Rest and cross training days are vital. The runner’s body needs rest days to rebuild muscle and prevent injury. Cross training allows for other activities that build strength or stamina in other parts of our bodies. Runners need to do some resistance training. Building a strong core helps facilitate energy transfer. Lean muscle also burns calories and cools the body more effectively. Cardio cross training allows for reduction of stress on the legs while still engaging in cardio activity.
Lastly, sleep is extremely important. Sleep is when our bodies repair the damages done during the day and builds muscle. It recharges our bodies. It rids the body of toxins. You may find you want to sleep more during high mileage training. That is normal. It’s your body’s way of recovering.
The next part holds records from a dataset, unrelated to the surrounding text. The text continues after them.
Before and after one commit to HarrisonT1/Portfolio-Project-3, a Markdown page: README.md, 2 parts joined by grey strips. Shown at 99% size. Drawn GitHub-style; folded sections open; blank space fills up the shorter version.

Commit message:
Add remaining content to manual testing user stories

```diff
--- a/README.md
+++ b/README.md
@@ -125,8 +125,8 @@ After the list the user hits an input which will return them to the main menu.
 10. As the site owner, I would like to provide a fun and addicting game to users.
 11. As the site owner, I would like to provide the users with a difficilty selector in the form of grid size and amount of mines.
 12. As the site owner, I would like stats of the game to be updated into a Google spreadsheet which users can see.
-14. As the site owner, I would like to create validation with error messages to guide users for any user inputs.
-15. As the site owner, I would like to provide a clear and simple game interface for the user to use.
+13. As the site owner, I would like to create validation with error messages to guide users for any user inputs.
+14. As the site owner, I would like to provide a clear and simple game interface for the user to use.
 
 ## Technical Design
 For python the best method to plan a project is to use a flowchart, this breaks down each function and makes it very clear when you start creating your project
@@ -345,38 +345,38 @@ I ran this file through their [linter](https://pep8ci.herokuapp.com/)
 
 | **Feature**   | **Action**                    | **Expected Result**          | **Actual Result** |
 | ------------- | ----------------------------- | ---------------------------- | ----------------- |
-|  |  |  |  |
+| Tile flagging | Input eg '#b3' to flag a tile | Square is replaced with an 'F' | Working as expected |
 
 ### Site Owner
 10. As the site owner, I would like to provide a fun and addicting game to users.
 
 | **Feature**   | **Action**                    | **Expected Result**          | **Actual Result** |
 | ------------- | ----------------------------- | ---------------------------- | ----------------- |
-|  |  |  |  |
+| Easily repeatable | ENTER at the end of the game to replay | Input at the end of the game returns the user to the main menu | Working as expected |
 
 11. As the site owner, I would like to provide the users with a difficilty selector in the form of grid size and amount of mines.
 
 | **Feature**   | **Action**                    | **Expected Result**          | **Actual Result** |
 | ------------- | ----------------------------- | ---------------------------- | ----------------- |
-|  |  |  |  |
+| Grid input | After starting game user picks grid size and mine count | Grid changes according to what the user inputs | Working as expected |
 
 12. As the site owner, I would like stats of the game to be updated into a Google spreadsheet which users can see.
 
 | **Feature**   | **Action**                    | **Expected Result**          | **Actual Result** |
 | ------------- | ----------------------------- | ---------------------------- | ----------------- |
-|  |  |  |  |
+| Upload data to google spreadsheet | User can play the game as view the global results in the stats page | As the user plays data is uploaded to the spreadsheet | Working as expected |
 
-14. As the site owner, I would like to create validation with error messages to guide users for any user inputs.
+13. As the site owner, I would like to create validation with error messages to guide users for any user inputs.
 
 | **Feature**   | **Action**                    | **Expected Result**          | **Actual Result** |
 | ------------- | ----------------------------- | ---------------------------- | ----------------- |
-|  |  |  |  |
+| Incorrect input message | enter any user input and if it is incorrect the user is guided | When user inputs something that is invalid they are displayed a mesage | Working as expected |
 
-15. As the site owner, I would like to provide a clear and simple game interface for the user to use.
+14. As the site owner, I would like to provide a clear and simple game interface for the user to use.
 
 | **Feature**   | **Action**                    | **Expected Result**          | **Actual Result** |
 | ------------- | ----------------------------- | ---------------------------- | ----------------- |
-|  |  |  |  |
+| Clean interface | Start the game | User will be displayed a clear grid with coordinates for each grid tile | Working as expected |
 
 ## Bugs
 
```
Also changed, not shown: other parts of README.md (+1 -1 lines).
Marathon running is not only physical, it’s mental. How do you deal with the hard workouts? How will you make it through the dreaded wall? It’s about motivation. Why am I running the marathon? How willing am I to go through the pain to succeed? I run because I love to run. I marathon because I love the challenge. It pits me against myself. I remember running a race where everything was going wrong. Ironically, I was well-trained. I was having a horrible day. The marathon had one final long, steep hill. After that, it was a downhill run to the finish. I felt awful. I was exhausted and really just wanted to stop running. But, I told myself I would make it to the top. I looked over to the side. The race managers had put out signs to encourage the runners. “Only 1/4 to go.” Only. Really? What a stupid word! For some reason, that sign took my moxie out. I walked. Why? After I read the sign, my mind immediately chirped in, “I can’t run this hill for another 1/4 mile. I suck. This stinks.” And assorted four letter words. What could be different? “Hey! I already ran over half way up this hill. I can kick the last 1/4 mile!” “I may be tired but I’m strong.” Attitude. It’s not so much what we experience as it is how we describe it to ourselves. When we use negative words, it brings negative energy. It tears us down and leads to a drop in confidence. If we use positive words or descriptions, it builds confidence and brings positive energy. It’s challenging when we notice pain, fatigue, or discomfort. Dwelling on the discomfort, we become more aware of the discomfort. It becomes larger. If we find a way to describe the discomfort in a way that is positive or empowering, it lessens its importance to us. This is also part of mindfulness. “It’s ok that I’m tired. It means I’m challenging myself and improving.” “I can make it up this hill. I’m already half way there.” “I can do this for 3 more miles.” In the end, it’s our minds that will get us over the finish line. Our bodies follow.
Currently, I am training for a half marathon in July; Missoula MT. Those of you who have followed my blog know about my injury in a car accident. I suffered a traumatic brain injury. This will be my first long race after the accident. Training for this race has been a difficult undertaking. My body no longer has the same level of stamina. I’m also much more sensitive to light, sound, and motion. I have to carefully monitor my hydration and blood sugar. If I get out of balance, I will pay the price with a migraine. Yet, this “only half” marathon I am running is much more important to me than any of my other full marathon races. Running has been a part of my life since I was in fourth grade and won my first running ribbon. Completing this half will be a huge accomplishment. I am still a runner. I also want to use the race to raise awareness of Traumatic Brain Injury. The training has been brutal. In addition to the regular challenges of increasing stamina and distance, I also fight with the ongoing symptoms of TBI. It’s exhausting. But, every day I run is a victory! Keep movig forward! Good luck with your training. And great racing to you!